Mastitis biomarkers in milk opens door to on-farm test

Researchers have identified potential mastitis biomarkers in milk samples – opening the door for the development of an on-farm diagnostic test.

Using a new analytical method to measure levels of proteins (proteomics), peptides (peptidomics) and small chemicals (metabolomics), scientists from the University of Glasgow and the Moredun Research Institute examined changes that occur in milk during mastitis infection.

Six cows were infected through the teat with Streptococcus uberis, one of the main causes of mastitis in dairy cows.

Within a single sample of milk, researchers were able to measure 570 different proteins and 690 metabolomics.

Among these, potential biomarkers of mastitis were identified.

See also: Pour-on anti-inflammatory approved to treat mastitis fever

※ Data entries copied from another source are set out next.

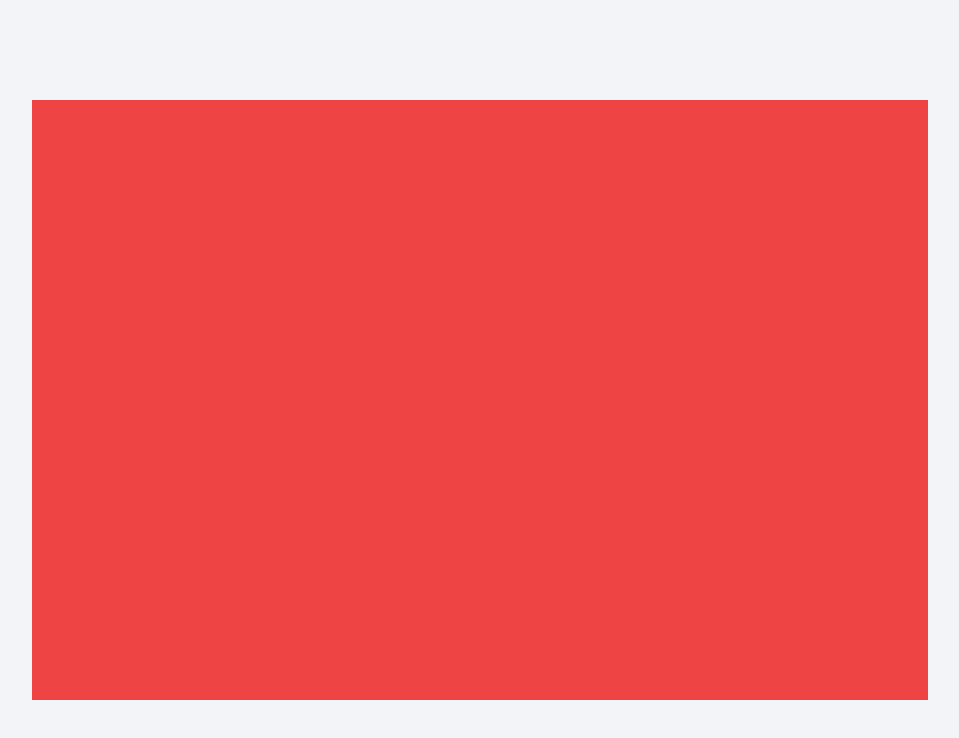
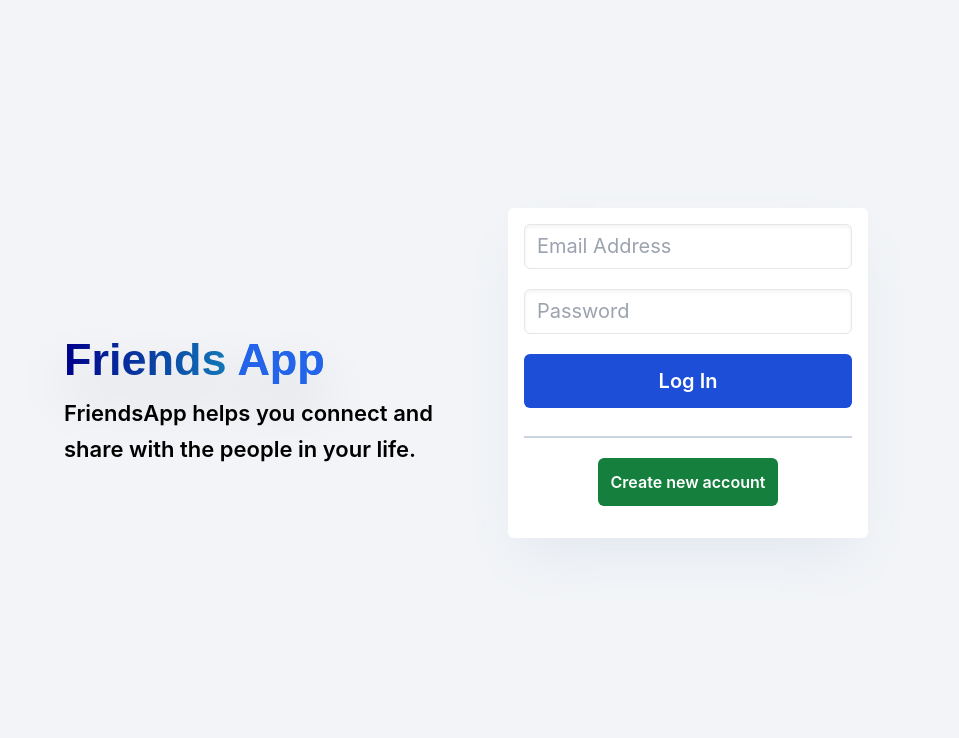
Before and after one commit to meejay18/social-media-fe, a React (Vite) app: page /auth/login in a window 1280 px wide. Shown: the top 738 px of the page, without its empty margins (160-1119 px from the left). Built offline with nearby package versions, Linux system fonts and the light colour scheme.

Commit message:
Login Completed

```diff
--- a/src/API/commentAPI.tsx
+++ b/src/API/commentAPI.tsx
@@ -1,11 +1,11 @@
 import axios from "axios";
 
-const URL = "http://localhost:8090/api";
+const URL = "https://socialmedia-application-h0ft.onrender.com";
 
 export const createComment = async (userID: string) => {
   try {
     const { data } = await axios.post(
-      `${URL}/comment/create-comment/${userID}`
+      `${URL}/api/comment/create-comment/${userID}`
     );
     return data;
   } catch (error) {
@@ -15,7 +15,9 @@ export const createComment = async (userID: string) => {
 
 export const getAllCommentsOnPost = async (postID: string) => {
   try {
-    const { data } = await axios.get(`${URL}/comment/post/${postID}/comments`);
+    const { data } = await axios.get(
+      `${URL}/api/comment/post/${postID}/comments`
+    );
     return data;
   } catch (error) {
     console.log(error);
@@ -24,7 +26,9 @@ export const getAllCommentsOnPost = async (postID: string) => {
 
 export const ReadComment = async (postID: string) => {
   try {
-    const { data } = await axios.get(`${URL}/comment/read-comment/${postID}`);
+    const { data } = await axios.get(
+      `${URL}/api/comment/read-comment/${postID}`
+    );
     return data;
   } catch (error) {
     console.log(error);
--- a/src/API/postAPI.tsx
+++ b/src/API/postAPI.tsx
@@ -1,6 +1,6 @@
 import axios from "axios";
 
-const URL = "http://localhost:8090/api";
+const URL = "https://socialmedia-application-h0ft.onrender.com/";
 
 export const createPost = async (userID: string, data: any) => {
   try {
@@ -10,7 +10,7 @@ export const createPost = async (userID: string, data: any) => {
       },
     };
     return await axios
-      .post(`${URL}/create-post/${userID}`, data, config)
+      .post(`${URL}/api/post/create-post/${userID}`, data, config)
       .then((res) => {
         return res.data;
       });
@@ -21,9 +21,11 @@ export const createPost = async (userID: string, data: any) => {
 
 export const readPost = async (userID: string) => {
   try {
-    return await axios.get(`${URL}/read-post/${userID}`).then((res) => {
-      return res.data;
-    });
+    return await axios
+      .get(`${URL}/api/post/read-post/${userID}`)
+      .then((res) => {
+        return res.data;
+      });
   } catch (error) {
     return error;
   }
--- a/src/API/userAPI.tsx
+++ b/src/API/userAPI.tsx
@@ -1,26 +1,5 @@
 import axios from "axios";
-const url: string = `http://localhost:2244`;
-
-export const createAccount = (data: any) => {
-  try {
-    return fetch(`${url}/api/register`, {
-      method: "POST",
-      headers: {
-        "Content-Type": "multipart/form-data",
-      },
-
-      body: data,
-    })
-      .then((res) => {
-        return res.json();
-      })
-      .then((res) => {
-        return res;
-      });
-  } catch (error) {
-    console.log(error);
-  }
-};
+const url: string = `https://socialmedia-application-h0ft.onrender.com`;
 
 export const createUserAccount = (data: any) => {
   try {
@@ -30,7 +9,7 @@ export const createUserAccount = (data: any) => {
       },
     };
     return axios
-      .post(`${url}/api/register`, data, config)
+      .post(`${url}/api/user/create-user`, data, config)
 
       .then((res) => {
         return res?.data;
@@ -40,23 +19,13 @@ export const createUserAccount = (data: any) => {
   }
 };
 
-export const loginAccount = (data: any) => {
+export const LoginUser = async (data: any) => {
   try {
-    return fetch(`${url}/api/login`, {
-      method: "POST",
-      headers: {
-        "Content-Type": "application/json",
-      },
-      body: JSON.stringify(data),
-    })
-      .then((res) => {
-        return res.json();
-      })
-      .then((res) => {
-        return res;
-      });
+    return await axios.post(`${url}/api/user/login-user`, data).then((res) => {
+      return res.data;
+    });
   } catch (error) {
-    console.log(error);
+    return error;
   }
 };
 
--- a/src/pages/Auth/Login.tsx
+++ b/src/pages/Auth/Login.tsx
@@ -1,11 +1,91 @@
 // import React from "react";
 
+import { Link, useNavigate } from "react-router-dom";
+import { LoginUser } from "../../API/userAPI";
+import { loginUser } from "../../global/authSlice";
+import { FaSpinner } from "react-icons/fa6";
+import { useState } from "react";
+import { useDispatch } from "react-redux";
+import toast, { Toaster } from "react-hot-toast";
+
 const Login = () => {
+  const [email, setEmail] = useState<string>("");
+  const [password, setPassword] = useState<string>("");
+  const [loading, setLoading] = useState<boolean>(false);
+  const dispatch = useDispatch();
+  const navigate = useNavigate();
+  const handleLogin = (e: any) => {
+    e.preventDefault();
+
+    setLoading(true);
+    LoginUser({ email, password })
+      .then((res) => {
+        console.log(res);
+
+        if (res.status === 201) {
+          dispatch(loginUser(res.data));
+          toast.success(res?.response?.data?.message);
+          navigate("/dashboard");
+        } else {
+          toast.error(res?.response?.data?.message);
+        }
+      })
+      .finally(() => {
+        setLoading(false);
+      });
+  };
   return (
     <div className="w-full h-screen flex items-center justify-center bg-[#F2F4F7]">
-      <div className="grid w-[70%] h-[75%] grid-cols-2 bg-red-500">
-        <div className="w-[50]"></div>
-        <div></div>
+      <Toaster />
+      <div className="grid w-[75%] md:w-[75%] lg:w-[65%] h-[65%] md:grid-cols-2 grid-cols-1 ">
+        <div className="col-span-1 flex flex-col   justify-center">
+          <h1 className="text-[35px] font-bold font-[Arial] text-transparent lg:text-[45px] text-start bg-clip-text bg-gradient-to-r from-[darkblue] via-[#1898c3] to-[#066084] drop-shadow-2xl shadow-blue-300 hover:scale-105 transition-transform duration-1000 ease-in-out  leading-tight mb-2">
+            Friends <span className="text-blue-600"> App</span>
+          </h1>
+          <p className="leading-relaxed font-semibold text-wrap text-[17px] lg:text-[22px]">
+            FriendsApp helps you connect and share with the people in your life.
+          </p>
+        </div>
+        <form className="  p-7 mt-10" onSubmit={handleLogin}>
+          <div className="flex flex-col bg-white shadow-2xl shadow-slate-200 rounded-md p-4 items-center">
+            <input
+              type="email"
+              name="email"
+              required
+              placeholder="Email Address"
+              className="border w-[100%] h-[45px] rounded-md shadow-inner p-3 focus:ring-2 focus:ring-[darkblue] outline-none placeholder:text-[20px] mb-5 "
+              value={email}
+              onChange={(e) => setEmail(e.target.value)}
+            />
+            <input
+              type="password"
+              name="password"
+              required
+              placeholder="Password"
+              className="border w-[100%]  h-[45px] rounded-md shadow-inner p-3 focus:ring-2 focus:ring-[darkblue] outline-none placeholder:font-normal placeholder:text-[20px] mb-5"
+              value={password}
+              onChange={(e) => setPassword(e.target.value)}
+            />
+            <button type="submit" disabled={loading} className="w-full">
+              {loading ? (
+                <div className="flex  justify-center items-center w-[100%] text-white rounded-md outline-none font-semibold text-[15px]  mb-7 bg-blue-400 py-3 gap-2">
+                  <FaSpinner className="animate-spin" /> <span>Processing</span>
+                </div>
+              ) : (
+                <div className="w-full text-white rounded-md outline-none font-semibold text-[20px]  mb-7 bg-blue-700 py-3">
+                  Log In
+                </div>
+              )}
+            </button>
+            <div className="w-full h-[2px] bg-slate-300" />
+            <Link to="/auth">
+              {" "}
+              <button className="w-[180px] rounded-md bg-green-700 mt-5 text-white outline-none font-semibold py-3 mb-4">
+                Create new account
+              </button>
+            </Link>
+          </div>
+        </form>
       </div>
     </div>
   );
--- a/src/router/mainRouter.tsx
+++ b/src/router/mainRouter.tsx
@@ -22,7 +22,8 @@ export const mainRouter = createBrowserRouter([
     element: <AuthLayout />,
     children: [
       {
-        path: "register",
+        // path: "",
+        index: true,
         element: <Register />,
       },
       {
```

Analysis showed a large increase in proteins, such as cathelicidin, an antimicrobial peptide, and haptoglobin in milk during infection.

Bile acid, which is normally found in the intestine where it aids digestion, was also unexpectedly found in milk during mastitis infection.

Offering an explanation, Professor Ruth Zadoks from the Moredun Research Institute told Farmers Weekly: “Bile has antibacterial properties.”

“When we looked at the milk before bacteria was introduced, there was no bile in milk.

Diagnostic test

Prof Zadoks says several highlighted compounds are now being investigated as the basis of a potential diagnostic test that could be used on farm.

“We saw patterns in all areas we looked at,” she says. “What was interesting was that the response was tightly orchestrated, which is an important result because it means we could develop a diagnostic test.”

“Of course they would have to perform better than existing tests, which means they would have to be quick, cheap and effective.”

Given that five of the six cows infected fought mastitis without the help of antibiotics, she says such a test could be best used before dry-off “to see which cows need antibiotics and which are likely to be fine without.”

“That wouldn’t only contribute to cow welfare, but reduce use of antimicrobials,” she adds.